14 Dec Renewing Guatemala
Guatemala’s first wind energy project, impacting communities and schools, is supported by Jerónimo Martins as a way of offsetting FEED’s carbon emissions.
WINDS OF CHANGE
The sign at the bus stop reads Plaza dos Dolores, the name of the village. Sheltering from the hot sun, some of the locals chat, in view of the children’s playground. They’re mostly women and children, grateful for the shade of the brightly coloured bus shelter. We are in one of the four villages in the municipality of Villa Canales, where the local economy, schools, welfare and the environment have all started to change thanks to the wind and the first wind energy project in Guatemala.
Renewables have been growing in the last 15 years, but there is still a long way to go as coal is still used to generate much of the power supply (coal is the second energy source, after hydropower). The turbines arrived in May 2015 and now turn in harmony with local agriculture, in this municipality close to Guatemala City and which is home to some 150,000 people.

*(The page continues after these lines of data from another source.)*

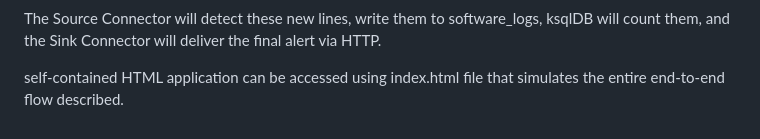
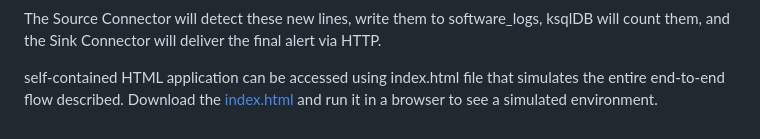
Before and after one commit to varsharma-12/log-anamoly-detecter, a Markdown page: README.md, the part around the change. Drawn GitHub-style.

```diff
--- a/README.md
+++ b/README.md
@@ -117,3 +117,4 @@ The Source Connector will detect these new lines, write them to software_logs, k
 
 
 self-contained HTML application can be accessed using index.html file  that simulates the entire end-to-end flow described.
+Download the [index.html](https://github.com/varsharma-12/log-anamoly-detecter/blob/main/index.html) and run it in a browser to see a simulated environment.
```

The main crops in this area are pineapple (Villa Canales is the pineapple capital of Guatemala), coffee and sugar cane.
The San Antonio El Sitio wind farm is located in the village of Los Llanos, at the 53 km mark on the road from Santa Elena Barillas to Dolores. The Jerónimo Martins Group is supporting the project, by buying carbon credits to offset the environmental footprint generated by FEED. Through the purchase of the carbon credits, cleanly produced energy is fed into the local grid instead of energy produced from polluting sources, thus offsetting greenhouse gas emissions.
Sixteen wind generators using Danish technology and with a capacity of 55.2 MW have brought light and power to 60,000 homes. But the region and its people have gained much more than a source of clean and affordable energy. First and foremost, the project has brought jobs and training in sustainability: 600 people were employed during the construction phase and 19 are still employed to operate the wind farm. The region has also received new infrastructures, support for its schools and community facilities.
The rural landscape is dominated by agriculture and livestock, which provide a livelihood to a large majority of families.
The local company that runs the wind farm has a close relationship with the local people and allocates economic resources to meet the most urgent social demands. The project is also designed to maintain a healthy relationship with the locals, based on respectful coexistence and corporate social responsibility rules. Community involvement has been a key feature, with schools playing a central role. Students and teachers learnt how to sort waste and have had the chance to apply this knowledge using the recycling bins donated by the San Antonio El Sitio wind farm. Furthermore, they continued the work at home, carrying out assignments which contributed to changing their daily lives in the classroom. Gerber Herrarte, the head teacher at the Aldea Los Dolores primary school, explains how the young people’s efforts, at school and at home, have been rewarded: “We collected rubbish (plastic bottles, glass, paper, cans) and gave it to a company in exchange for a payment, which we then put towards building up an awning.
In the end we had an exhibition of objects made from reused materials. The programme made a big impression on the young people and the teachers.” In all, it was possible to collect 3.5 tonnes of rubbish. Improvement works and initiatives were undertaken in 12 schools, namely the construction of three sports pavilions and the revamping of two others, as well as providing study grants. Mynor Guzmán, head teacher at the Augusto Mejía Medina School, in the village of San Rafael, told us: “The first thing we did was install a new roof. Then there was painting, maintenance work on the building, a kitchen extension and improved ventilation.”
Children learn how to sort waste at school with the help of the recycling bins donated by the San Antonio El Sitio wind farm.
Mónica Charro, secretary of the El Jocotillo Community Development Council highlighted the desks and materials provided at the start of the school year. Ángel García, a teacher at El Jocotillo School No. 2 also mentioned the “concern about having a pleasant school environment,” with improvements made to the sanitary facilities and water tanks. A new community hall, designed to cater for emergency situations in Los Llanos, was one of the other main developments. María Victoria Zamora, a member of the Aldea Los Dolores neighbourhood association, described the changes as “a legacy for our children and grandchildren.” Other initiatives she mentioned included the distribution of personal hygiene kits to mitigate the impact of the Covid-19 pandemic.
Thanks to this initiative, 5,500 students were able to start the school year with a scholarship.
Villa Canales receives new infrastructures, support for its schools and community facilities.
ELECTRICITY FOR 60,000 HOUSEHOLDS
16 WIND TURBINES
80 TONNES OF EMISSIONS AVOIDED